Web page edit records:
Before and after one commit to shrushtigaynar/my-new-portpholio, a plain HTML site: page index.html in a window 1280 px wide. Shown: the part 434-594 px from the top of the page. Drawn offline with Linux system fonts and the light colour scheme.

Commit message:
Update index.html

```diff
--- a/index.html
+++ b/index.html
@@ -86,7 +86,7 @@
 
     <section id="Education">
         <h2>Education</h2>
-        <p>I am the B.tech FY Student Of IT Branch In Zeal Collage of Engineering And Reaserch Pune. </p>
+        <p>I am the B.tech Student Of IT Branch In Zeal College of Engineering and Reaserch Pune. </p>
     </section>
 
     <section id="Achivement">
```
---
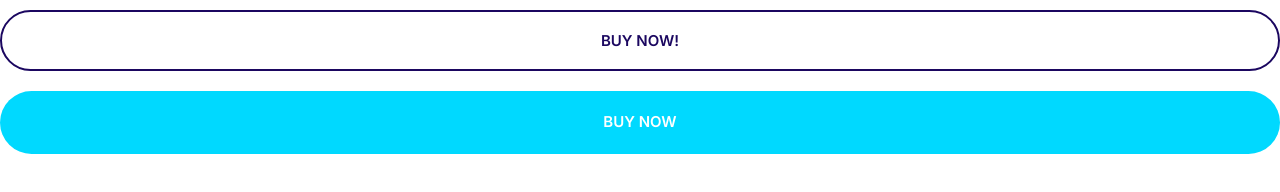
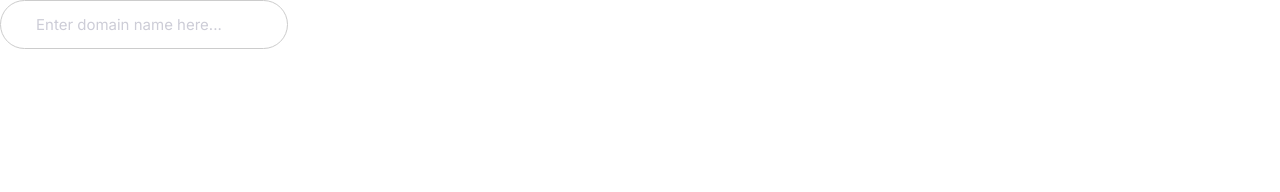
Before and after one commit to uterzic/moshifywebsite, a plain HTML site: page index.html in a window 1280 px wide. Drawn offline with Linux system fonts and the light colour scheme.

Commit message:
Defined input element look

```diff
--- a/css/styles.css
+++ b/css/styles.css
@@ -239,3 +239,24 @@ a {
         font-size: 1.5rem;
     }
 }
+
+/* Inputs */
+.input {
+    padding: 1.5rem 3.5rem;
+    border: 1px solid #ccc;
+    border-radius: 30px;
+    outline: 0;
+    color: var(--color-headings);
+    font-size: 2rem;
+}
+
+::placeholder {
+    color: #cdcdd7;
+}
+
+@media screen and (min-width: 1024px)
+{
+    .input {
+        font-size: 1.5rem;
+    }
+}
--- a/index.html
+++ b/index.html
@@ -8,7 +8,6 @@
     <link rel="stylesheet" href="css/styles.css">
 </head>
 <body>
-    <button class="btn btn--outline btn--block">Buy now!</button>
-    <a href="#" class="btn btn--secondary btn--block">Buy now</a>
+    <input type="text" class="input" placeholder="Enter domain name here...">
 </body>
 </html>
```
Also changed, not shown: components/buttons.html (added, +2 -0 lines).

Problem to solve = Could you return all lines from the data above that contain the string "index"?

Answer space =
Before and after one commit to shrushtigaynar/my-new-portpholio, a plain HTML site: page index.html in a window 1280 px wide. Shown: the part 434-594 px from the top of the page. Drawn offline with Linux system fonts and the light colour scheme.
Update index.html
--- a/index.html
+++ b/index.html
Before and after one commit to uterzic/moshifywebsite, a plain HTML site: page index.html in a window 1280 px wide. Drawn offline with Linux system fonts and the light colour scheme.
--- a/index.html
+++ b/index.html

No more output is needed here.